Requirement
Copy every line of the data that includes the string "mark".

Data provided

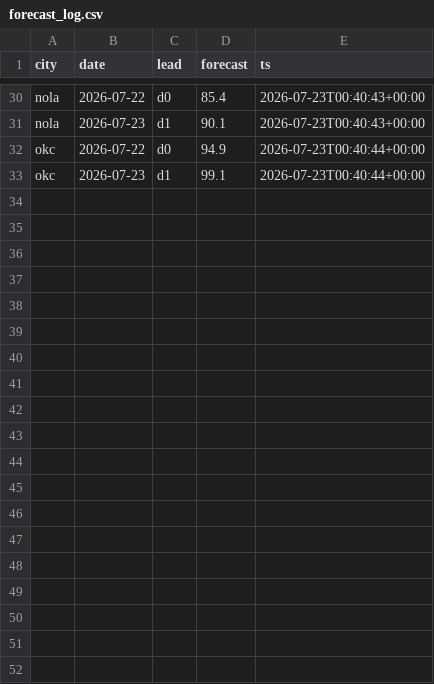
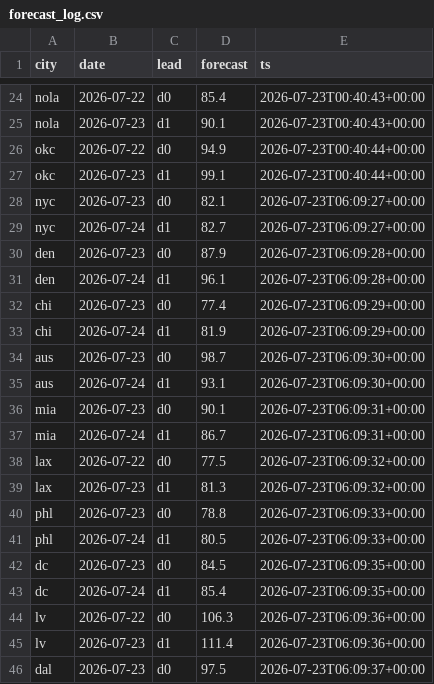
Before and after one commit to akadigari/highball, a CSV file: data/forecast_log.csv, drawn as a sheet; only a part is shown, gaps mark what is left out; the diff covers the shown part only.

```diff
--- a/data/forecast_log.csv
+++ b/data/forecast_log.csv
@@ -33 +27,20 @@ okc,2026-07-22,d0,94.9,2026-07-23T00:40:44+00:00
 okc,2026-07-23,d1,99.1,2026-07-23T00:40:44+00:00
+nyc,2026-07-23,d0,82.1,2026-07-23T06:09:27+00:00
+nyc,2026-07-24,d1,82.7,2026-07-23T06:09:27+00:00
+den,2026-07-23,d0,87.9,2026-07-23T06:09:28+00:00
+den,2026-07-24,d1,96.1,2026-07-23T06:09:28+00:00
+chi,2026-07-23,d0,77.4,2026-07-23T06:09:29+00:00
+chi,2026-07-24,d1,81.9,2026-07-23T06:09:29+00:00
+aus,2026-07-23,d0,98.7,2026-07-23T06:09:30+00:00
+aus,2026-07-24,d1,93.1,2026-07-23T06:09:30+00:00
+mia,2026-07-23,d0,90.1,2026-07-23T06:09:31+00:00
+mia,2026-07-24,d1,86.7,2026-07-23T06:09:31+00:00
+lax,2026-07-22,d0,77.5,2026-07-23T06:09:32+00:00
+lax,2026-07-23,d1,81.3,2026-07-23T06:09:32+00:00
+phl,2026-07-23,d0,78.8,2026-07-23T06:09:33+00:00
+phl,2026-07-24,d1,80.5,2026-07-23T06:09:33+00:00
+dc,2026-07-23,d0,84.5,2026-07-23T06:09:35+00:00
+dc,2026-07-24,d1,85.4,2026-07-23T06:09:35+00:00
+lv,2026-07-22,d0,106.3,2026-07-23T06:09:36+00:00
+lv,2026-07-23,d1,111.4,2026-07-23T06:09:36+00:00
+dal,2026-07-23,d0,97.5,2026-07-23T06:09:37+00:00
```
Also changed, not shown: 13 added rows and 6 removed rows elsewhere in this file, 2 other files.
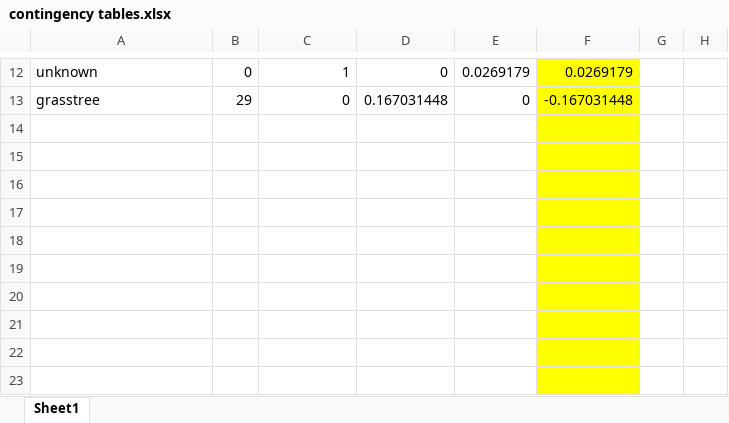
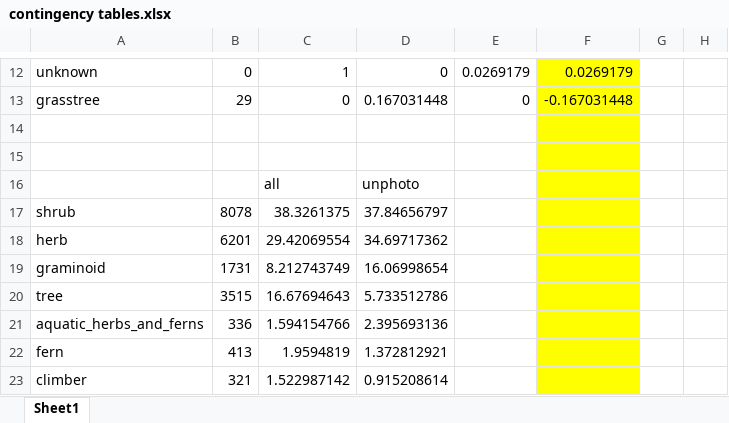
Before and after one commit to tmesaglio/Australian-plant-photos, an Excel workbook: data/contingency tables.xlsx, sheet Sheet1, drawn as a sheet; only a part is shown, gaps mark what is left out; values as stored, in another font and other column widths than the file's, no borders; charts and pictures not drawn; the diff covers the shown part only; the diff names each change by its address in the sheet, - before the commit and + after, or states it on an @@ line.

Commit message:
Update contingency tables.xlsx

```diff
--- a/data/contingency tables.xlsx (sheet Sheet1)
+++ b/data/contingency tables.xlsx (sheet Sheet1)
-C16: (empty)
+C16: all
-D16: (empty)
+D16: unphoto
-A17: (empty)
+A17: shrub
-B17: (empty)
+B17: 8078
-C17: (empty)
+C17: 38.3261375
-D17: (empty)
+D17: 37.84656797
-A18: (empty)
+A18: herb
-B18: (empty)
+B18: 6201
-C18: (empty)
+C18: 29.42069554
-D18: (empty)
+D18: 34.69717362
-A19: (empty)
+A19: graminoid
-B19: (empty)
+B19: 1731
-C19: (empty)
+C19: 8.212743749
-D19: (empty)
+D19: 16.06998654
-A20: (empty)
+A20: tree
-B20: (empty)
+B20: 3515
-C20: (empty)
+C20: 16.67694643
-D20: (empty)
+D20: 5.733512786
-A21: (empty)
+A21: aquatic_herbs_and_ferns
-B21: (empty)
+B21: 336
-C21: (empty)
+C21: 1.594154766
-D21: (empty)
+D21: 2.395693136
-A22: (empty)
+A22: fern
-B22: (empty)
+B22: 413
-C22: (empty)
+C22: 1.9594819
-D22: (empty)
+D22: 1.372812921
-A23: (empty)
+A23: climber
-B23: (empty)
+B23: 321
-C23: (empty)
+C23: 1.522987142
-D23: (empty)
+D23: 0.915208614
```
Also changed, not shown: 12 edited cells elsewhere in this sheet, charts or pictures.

Response box
Before and after one commit to akadigari/highball, a CSV file: data/forecast_log.csv, drawn as a sheet; only a part is shown, gaps mark what is left out; the diff covers the shown part only.
Before and after one commit to tmesaglio/Australian-plant-photos, an Excel workbook: data/contingency tables.xlsx, sheet Sheet1, drawn as a sheet; only a part is shown, gaps mark what is left out; values as stored, in another font and other column widths than the file's, no borders; charts and pictures not drawn; the diff covers the shown part only; the diff names each change by its address in the sheet, - before the commit and + after, or states it on an @@ line.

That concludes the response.